I spend most of my rink time in that center area, working on figure-skating basics: the 3-turn, the Mohawk, backward cross-overs, two-legged spins. Last night, I admired one of my more advanced classmates, H~, for launching up off his left skate going forward, and coming down on the right, gliding backwards. "I think it's called a toe-jump," he told me. "If you can add three hundred sixty degrees to the spin, it might be a single toe-loop." We both laughed at that one. It's unimaginable.
H~ showed me how he first learned the jump, by practicing against the boards, placing a hand against the wall to steady himself on landing. "Use your arms for momentum. Throw your leg forward," he encouraged, and I did, leaning heavily on the wall for support. By the end of the evening, I was risking little jumps, awkwardly, not always successfully, without touching the wall.
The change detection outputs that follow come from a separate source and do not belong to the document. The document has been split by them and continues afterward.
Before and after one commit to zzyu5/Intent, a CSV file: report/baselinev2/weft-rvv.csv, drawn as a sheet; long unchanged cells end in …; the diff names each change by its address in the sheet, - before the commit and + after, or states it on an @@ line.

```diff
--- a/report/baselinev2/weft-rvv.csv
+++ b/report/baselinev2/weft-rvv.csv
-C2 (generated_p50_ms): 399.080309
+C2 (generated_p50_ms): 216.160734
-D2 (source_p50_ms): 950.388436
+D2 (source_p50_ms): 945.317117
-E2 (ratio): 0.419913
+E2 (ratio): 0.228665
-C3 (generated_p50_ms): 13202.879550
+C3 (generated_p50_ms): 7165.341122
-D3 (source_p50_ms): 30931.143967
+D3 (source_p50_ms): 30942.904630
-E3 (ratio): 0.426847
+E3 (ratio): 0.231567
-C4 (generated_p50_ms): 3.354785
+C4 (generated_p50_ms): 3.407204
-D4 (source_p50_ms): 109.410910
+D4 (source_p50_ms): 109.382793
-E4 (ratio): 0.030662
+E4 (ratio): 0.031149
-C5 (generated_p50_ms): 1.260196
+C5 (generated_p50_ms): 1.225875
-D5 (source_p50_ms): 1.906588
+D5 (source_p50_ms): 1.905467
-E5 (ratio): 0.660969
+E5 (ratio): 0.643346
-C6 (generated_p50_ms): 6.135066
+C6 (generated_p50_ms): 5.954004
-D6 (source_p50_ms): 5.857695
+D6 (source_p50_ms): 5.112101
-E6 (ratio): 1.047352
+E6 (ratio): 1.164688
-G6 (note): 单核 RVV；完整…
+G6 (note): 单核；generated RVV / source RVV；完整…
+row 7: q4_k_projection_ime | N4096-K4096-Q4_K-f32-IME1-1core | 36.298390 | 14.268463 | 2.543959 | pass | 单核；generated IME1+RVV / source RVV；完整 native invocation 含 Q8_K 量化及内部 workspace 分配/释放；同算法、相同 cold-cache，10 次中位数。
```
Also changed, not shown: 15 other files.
One time I tried it away from the wall entirely, and when I didn't chicken out, and didn't fall either, I was like a triumphant kid, wishing Mom was there to see.
So I made a decision: I'm going to buy good skates first thing Monday.
Who knows what the future holds. Maybe I will get pregnant, and maybe I'll hang up those expensive custom-fitted skates. Or maybe I'll find a little baby helmet and learn to skate with an infant strapped to my chest. Or even better: maybe I'll get my Mom to come along, ostensibly to hold her grandchild, but really to admire my grace and prowess on the ice.
Then again, maybe I won't ever conceive. But I'll learn to spin on one leg, and master a toe jump, the as of yet unimaginable single toe-loop, perhaps. Although certainy incomparable to the adventure of pregnancy and parenting, wouldn't that also be great?